Go through the records below and tally the lines that include "showAll". Answer with the number only.

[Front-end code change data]
☆ ☆ ☆ ☆ ☆
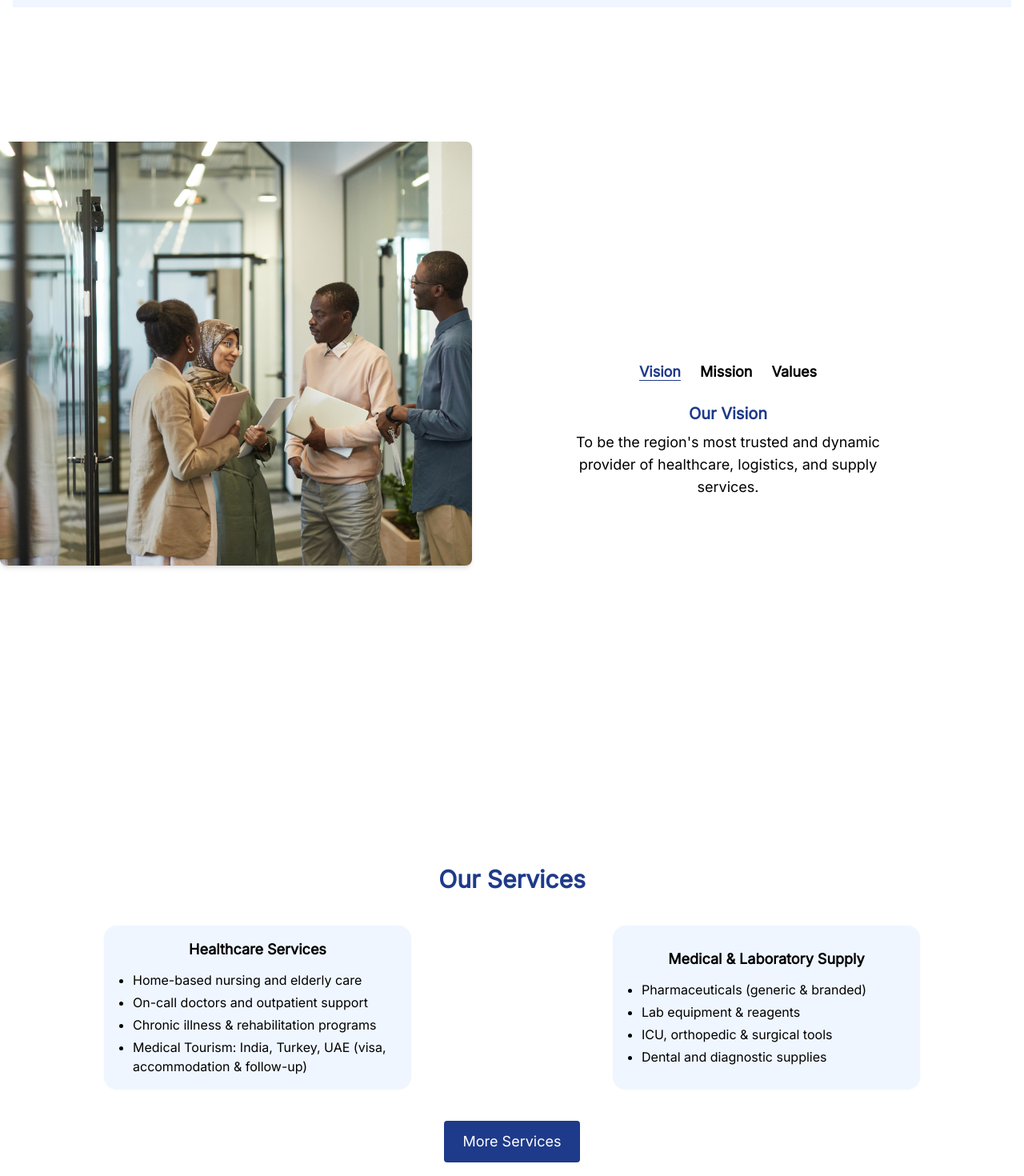
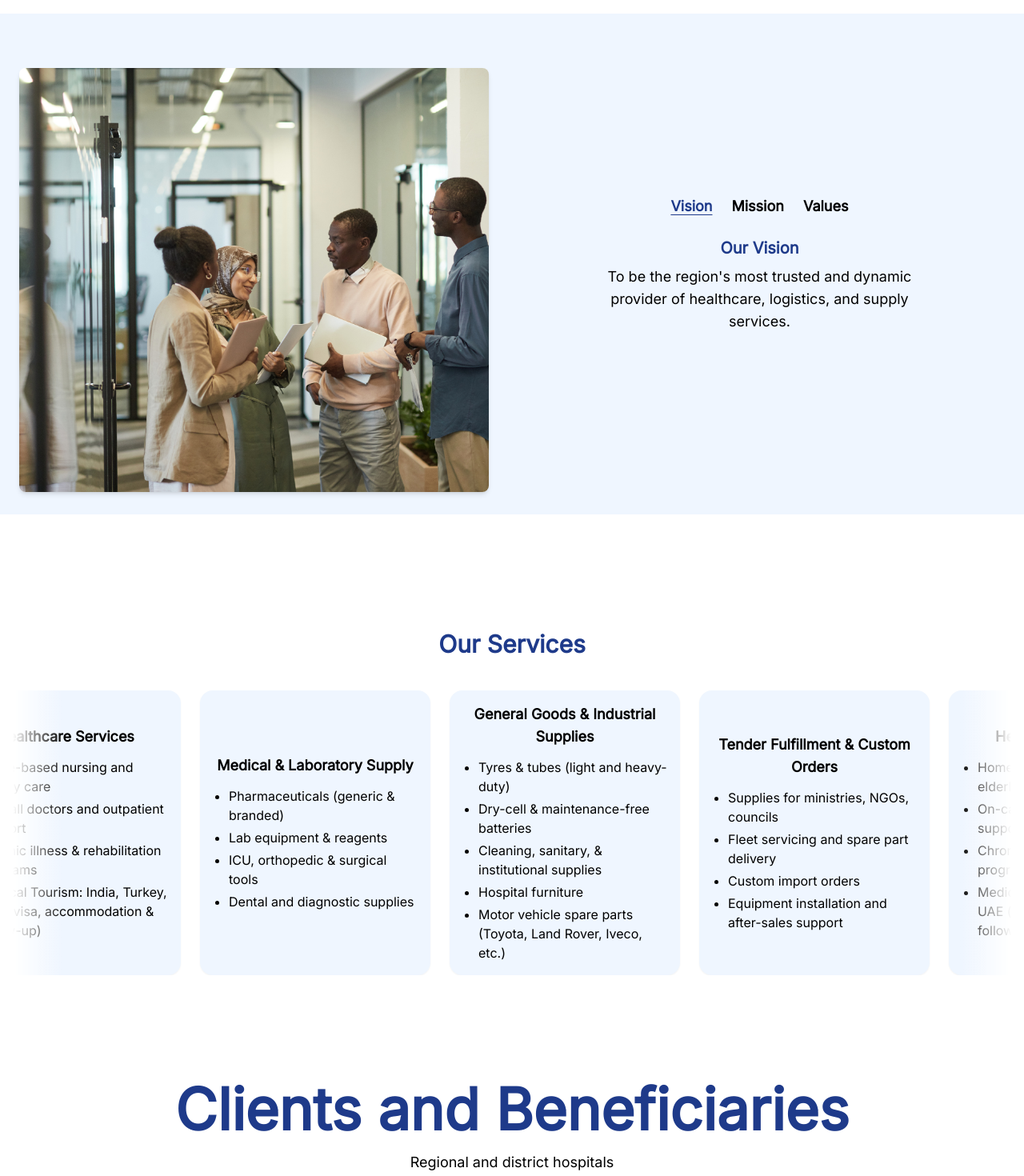
Before and after one commit to nshobairwe/vueProject-Tailwind-primeicon, a Vue app: page / in a window 1280 px wide. Shown: the part 1260-2730 px from the top of the page at 80% size. Built offline with nearby package versions, Linux system fonts and the light colour scheme.

Commit message:
new version

```diff
--- a/src/components/AboutUs.vue
+++ b/src/components/AboutUs.vue
@@ -10,8 +10,8 @@ function toggleMedical() {
 </script>
 
 <template>
-  <section class="py-16 px-4 my-16">
-    <div class="max-w-screen-xl mx-auto text-center bg-blue-50 py-10">
+  <section class="lex flex-col md:flex-row  bg-blue-50 items-center justify-center gap-8 my-10 py-7 px-6 ">
+    <div class="w-full  text-center bg-blue-50  py-10">
       <h2 class="text-3xl font-bold text-blue-900 mb-6">About Us</h2>
       <p class="text-lg leading-relaxed max-w-3xl mx-auto">
         Open Sea Company Ltd is a fast-growing Tanzanian company specializing in
--- a/src/components/OurServices.vue
+++ b/src/components/OurServices.vue
@@ -4,11 +4,17 @@
       Our Services
     </h2>
 
-    <div class="grid md:grid-cols-2 lg:grid-cols-2 gap-6 justify-items-center">
+    <!-- Scroll container -->
+    <div class="relative overflow-hidden">
       <div
-        v-for="(card, index) in (showAll ? cards : cards.slice(0, 2))"
+        class="animate-scroll flex space-x-6 w-max"
+        :style="{ width: showAll ? 'unset' : '100%' }"
+      >
+        <!-- Duplicate cards array twice for seamless scroll -->
+        <div
+          v-for="(card, index) in [...cards, ...cards]"
           :key="index"
-        class="w-full max-w-sm bg-blue-50 text-black  p-4 rounded-2xl shadow-sm transition-transform duration-300 ease-in-out transform hover:-translate-y-2 hover:shadow-md cursor-pointer flex"
+          class="w-72 bg-blue-50 text-black p-4 rounded-2xl shadow-sm transition-transform duration-300 ease-in-out transform hover:-translate-y-2 hover:shadow-md cursor-pointer flex-shrink-0"
         >
           <div class="flex flex-col justify-center h-full w-full">
             <h3 class="text-lg font-semibold mb-3 text-center">{{ card.title }}</h3>
@@ -19,25 +25,24 @@
         </div>
       </div>
 
+      <!-- Gradient fade left/right -->
+      <div class="pointer-events-none absolute top-0 left-0 w-16 h-full bg-gradient-to-r from-white"></div>
+      <div class="pointer-events-none absolute top-0 right-0 w-16 h-full bg-gradient-to-l from-white"></div>
+    </div>
+
+    <!-- Show more content -->
     <div v-if="showAll" class="mt-10 text-center">
       <h3 class="text-xl font-bold text-blue-900 mb-3">Key Capabilities</h3>
       <p class="text-lg text-black leading-relaxed">
-        International sourcing (China, India, Turkey, UAE)<br>
-        Certified by TMDA, OSHA, TRA<br>
-        Warehouse + distribution support<br>
-        Fast tender response and delivery<br>
+        International sourcing (China, India, Turkey, UAE)<br />
+        Certified by TMDA, OSHA, TRA<br />
+        Warehouse + distribution support<br />
+        Fast tender response and delivery<br />
         Spare parts identification and cross-matching
       </p>
     </div>
 
-    <div class="text-center mt-10">
-      <button
-        @click="showAll = !showAll"
-        class="bg-blue-900 text-white px-6 py-3 rounded hover:bg-blue-700 transition duration-200 focus:outline-none"
-      >
-        {{ showAll ? 'Show Less' : 'More Services' }}
-      </button>
-    </div>
+
   </div>
 </template>
 
@@ -53,8 +58,8 @@ const cards = [
       'Home-based nursing and elderly care',
       'On-call doctors and outpatient support',
       'Chronic illness & rehabilitation programs',
-      'Medical Tourism: India, Turkey, UAE (visa, accommodation & follow-up)'
-    ]
+      'Medical Tourism: India, Turkey, UAE (visa, accommodation & follow-up)',
+    ],
   },
   {
     title: 'Medical & Laboratory Supply',
@@ -62,8 +67,8 @@ const cards = [
       'Pharmaceuticals (generic & branded)',
       'Lab equipment & reagents',
       'ICU, orthopedic & surgical tools',
-      'Dental and diagnostic supplies'
-    ]
+      'Dental and diagnostic supplies',
+    ],
   },
   {
     title: 'General Goods & Industrial Supplies',
@@ -72,8 +77,8 @@ const cards = [
       'Dry-cell & maintenance-free batteries',
       'Cleaning, sanitary, & institutional supplies',
       'Hospital furniture',
-      'Motor vehicle spare parts (Toyota, Land Rover, Iveco, etc.)'
-    ]
+      'Motor vehicle spare parts (Toyota, Land Rover, Iveco, etc.)',
+    ],
   },
   {
     title: 'Tender Fulfillment & Custom Orders',
@@ -81,8 +86,23 @@ const cards = [
       'Supplies for ministries, NGOs, councils',
       'Fleet servicing and spare part delivery',
       'Custom import orders',
-      'Equipment installation and after-sales support'
-    ]
-  }
+      'Equipment installation and after-sales support',
+    ],
+  },
 ]
 </script>
+
+<style scoped>
+@keyframes scroll {
+  0% {
+    transform: translateX(0%);
+  }
+  100% {
+    transform: translateX(-50%);
+  }
+}
+
+.animate-scroll {
+  animation: scroll 40s linear infinite;
+}
+</style>
--- a/src/components/Vision.vue
+++ b/src/components/Vision.vue
@@ -23,7 +23,7 @@ onUnmounted(() => {
 </script>
 
 <template>
-  <div class="flex flex-col md:flex-row w-full min-h-screen my-10">
+  <div class="flex flex-col md:flex-row  bg-blue-50 items-center justify-center gap-8 my-10 py-7 px-6 ">
     <div
       class="w-[590px] h-[530px] bg-white rounded-lg shadow-md overflow-hidden mt-10 relative"
     >
```
Lines whose indentation alone changed are shown as unchanged.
☆ ☆ ☆ ☆ ☆
» Response to the exercise
5